Firstly, we are not talking attitude or behaviour here .. that is not our area of expertise at all. In today’s post, we want to look at growth and growing pains.

So what are growing pains?

Growing pains are often described as an ache or throb in the legs and experienced in the front of the thighs, the calves or behind the knees. They tend to affect both legs most often occurring at night and may even wake a child from sleep.

Basically, the body grows in bursts starting with the foot and ankle, then knee and lastly the hip and groin. These can start from the age of ten when the bony growth plates either side of the joints become very vulnerable to impact.

In addition, the muscles surrounding these weight-bearing joints need to play catch up as they often don’t grow at the same rate. Meaning they can be very tight during this phase and therefore vulnerable, which can cause pain … “growing pains”.

To add insult to the injury it is active children that are more likely to have problems. As with everything, some people will fly through whilst others have a lot of pain which can be worrying. Mums will know if their child is growing as school uniforms seem to shrink plus new school shoes are needed more often.

Two of the most common areas coinciding with a growth spurt are:

  1. The knee: Osgood –Schlatter’s disease. An overload injury from excessive repetitive traction of the tibial tuberosity, which is where the tendon inserts into the bone. The junction being weaker than the tendon or bone in adolescents during the growth phase. This is most common in boys aged between nine and sixteen.
  2. In the younger age group those aged between eight and thirteen years Sever’s Disease. Suffered by girls and boys, a “heel pain“ and is the second most common growth disorder. This can be very painful and acute.

It is really important to get both checked out and for the child to stop the aggravating activity, RICE in the first instance.

What is RICE?

Quite simply an easy way of remembering Rest Ice, Compression and Elevation.

How can a physio help?

A Physio will look at footwear, advise on gentle stretches and progression and may use dynamic taping. Plus recommend orthotics, if appropriate. All to help support the growing phase, being kind and nurturing to that growing body … so it’s fit for purpose later in life!

On the positive … sport is so important for older children and a fantastic destress during exams! For the little ones, keeping active through play helps hugely with self-confidence, coordination and balance.

If you have a child complaining of limbs that ache and are mentioning pain, give us a call on 01722 415055 and let’s take a look.

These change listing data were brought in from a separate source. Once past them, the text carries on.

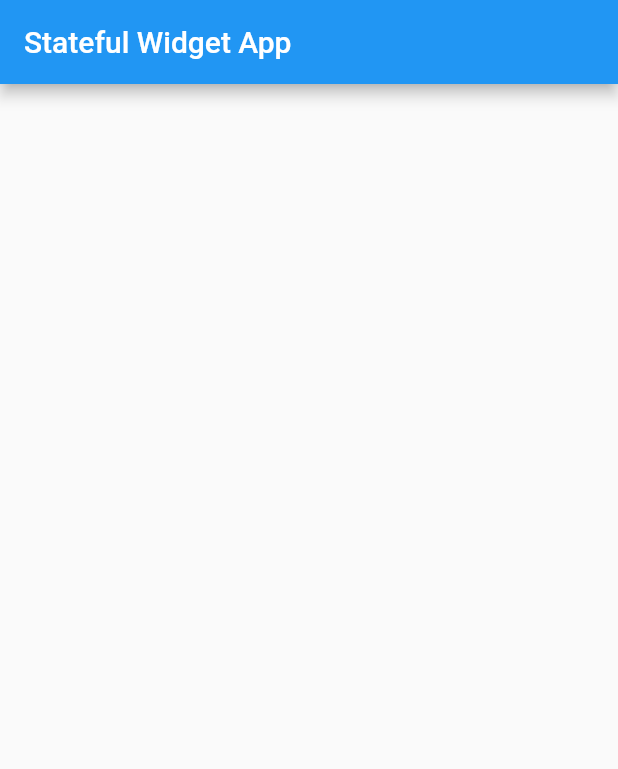
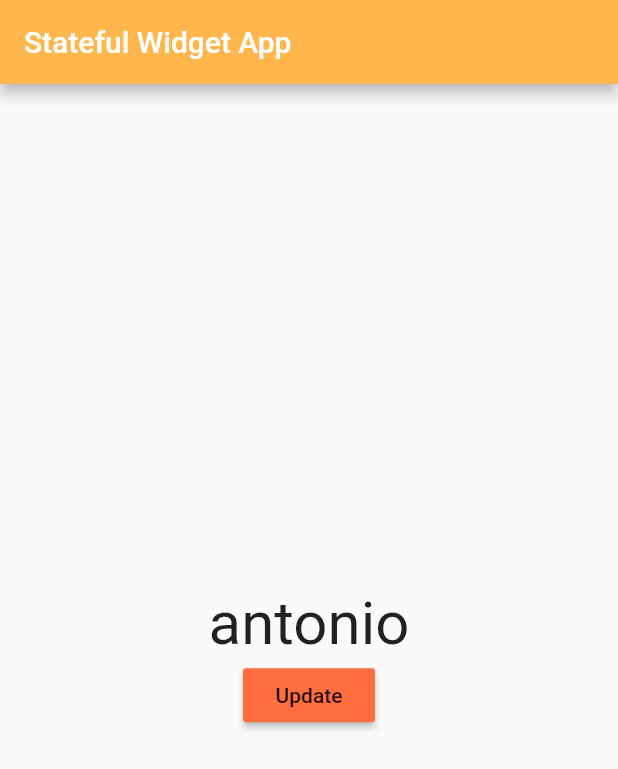
Before and after one commit to AntonioVeintiuno/fluttrapp, a Flutter app: the screen it shows after launch, on a phone screen of 412 x 824 dp. Shown: the top 769 px of the screen. Run offline on Flutter 3.47's test engine with Material 2 defaults, Android fonts, the phone set to English and light mode, and no system bars.

Commit message:
Adding add button.
Signed-off-by: Antonio Garcia <moy_357@hotmail.com>

```diff
--- a/lib/src/button.dart
+++ b/lib/src/button.dart
@@ -11,6 +11,24 @@ class _MyButtonState extends State<MyButton> {
     return Scaffold(
       appBar: AppBar(
         title: Text('Stateful Widget App'),
+        backgroundColor: Colors.orange[300],
+      ),
+      body: Container(
+        child: Center(
+          child: Column(
+            mainAxisAlignment: MainAxisAlignment.center,
+            children: <Widget>[
+              Text('antonio',
+                style: TextStyle(fontSize: 40),
+              ),
+              RaisedButton(
+                child: Text('Update'),
+                onPressed: () {},
+                color: Colors.deepOrangeAccent,
+              )
+            ],
+          ),
+        ),
       ),
     );
   }
```
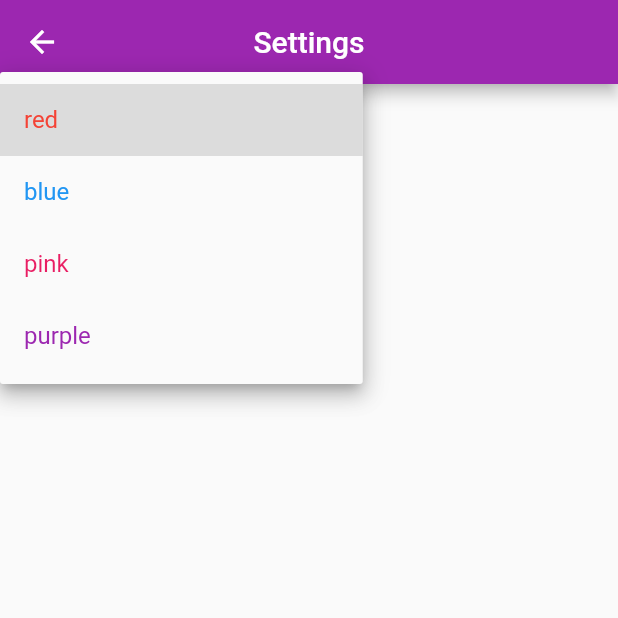
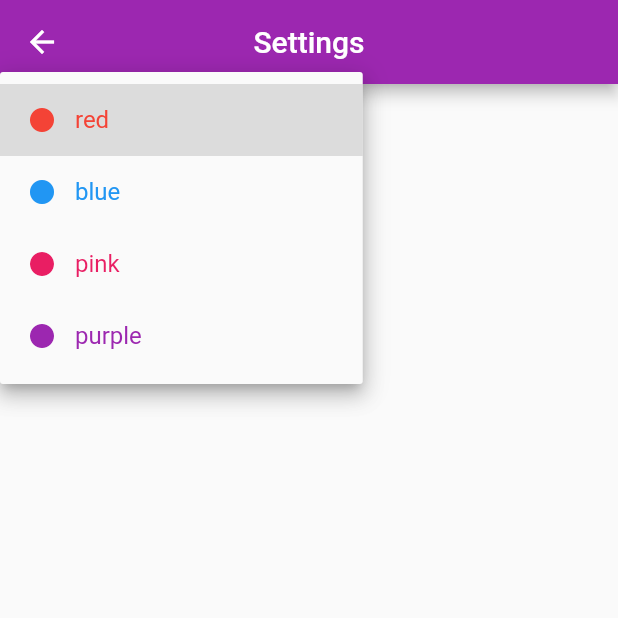
Before and after one commit to Arevir13/ACST_Alex-Iniya_Flutter_App, a Flutter app: the Settings screen opened by its route, after a tap on "Choose your theme color", on a phone screen of 412 x 824 dp, the top half of it. Run offline on Flutter 3.47's test engine with Material 2 defaults, Android fonts, the phone set to English and light mode, and no system bars.

Commit message:
dropdown icons display color

```diff
--- a/lib/Custom_Widgets/ColorWidget.dart
+++ b/lib/Custom_Widgets/ColorWidget.dart
@@ -3,9 +3,11 @@ import 'package:flutter/material.dart';
 class ColorWidget {
   String colorName;
   Color iconColor;
+  Icon colorIcon;
 
   ColorWidget(String colorName, Color iconColor) {
     this.colorName = colorName;
     this.iconColor = iconColor;
+    colorIcon = Icon(Icons.fiber_manual_record, color: iconColor);
   }
 }
--- a/lib/Pages/settings.dart
+++ b/lib/Pages/settings.dart
@@ -25,19 +25,29 @@ class _SettingsState extends State<Settings> {
         title: Text('Settings'),
         centerTitle: true,
       ),
-      body: Column(children: <Widget>[
+      body: Row(
+        children: <Widget>[
           DropdownButton<ColorWidget>(
               hint: Text(
                 'Choose your theme color',
               ), // words of dropdown
               items: themeOptions.map((ColorWidget dropdownColor) {
                 return DropdownMenuItem<ColorWidget>(
-                value: dropdownColor,
-                child: Text(
-                  dropdownColor.colorName,
+                    value:
+                        dropdownColor, //value of selected dropdown is the ColorWidget
+                    child: Row(
+                      children: <Widget>[
+                        dropdownColor.colorIcon, //circle icon to display oolor
+                        SizedBox(
+                          width: 10,
+                        ),
+                        Text(
+                          dropdownColor
+                              .colorName, //name of color of dropdown option
                           style: TextStyle(color: dropdownColor.iconColor),
                         ),
-              );
+                      ],
+                    ));
               }).toList(),
               //creates map to go through list of ColorWidgets (themeOptions)
               //sets value of each button in dropdown to the ColorWidget
@@ -49,7 +59,8 @@ class _SettingsState extends State<Settings> {
                 //when dropdown option pressed, changes value of colorSelected
                 // to the selected color widget
               }),
-      ]),
+        ],
+      ),
     );
   }
 }
```
Lines whose indentation alone changed are shown as unchanged.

The blog has been written to celebrate National School Sport Week which runs from the 25th to 29th June 2018, with schools all over the country taking the time to celebrate the role of play and sport in education.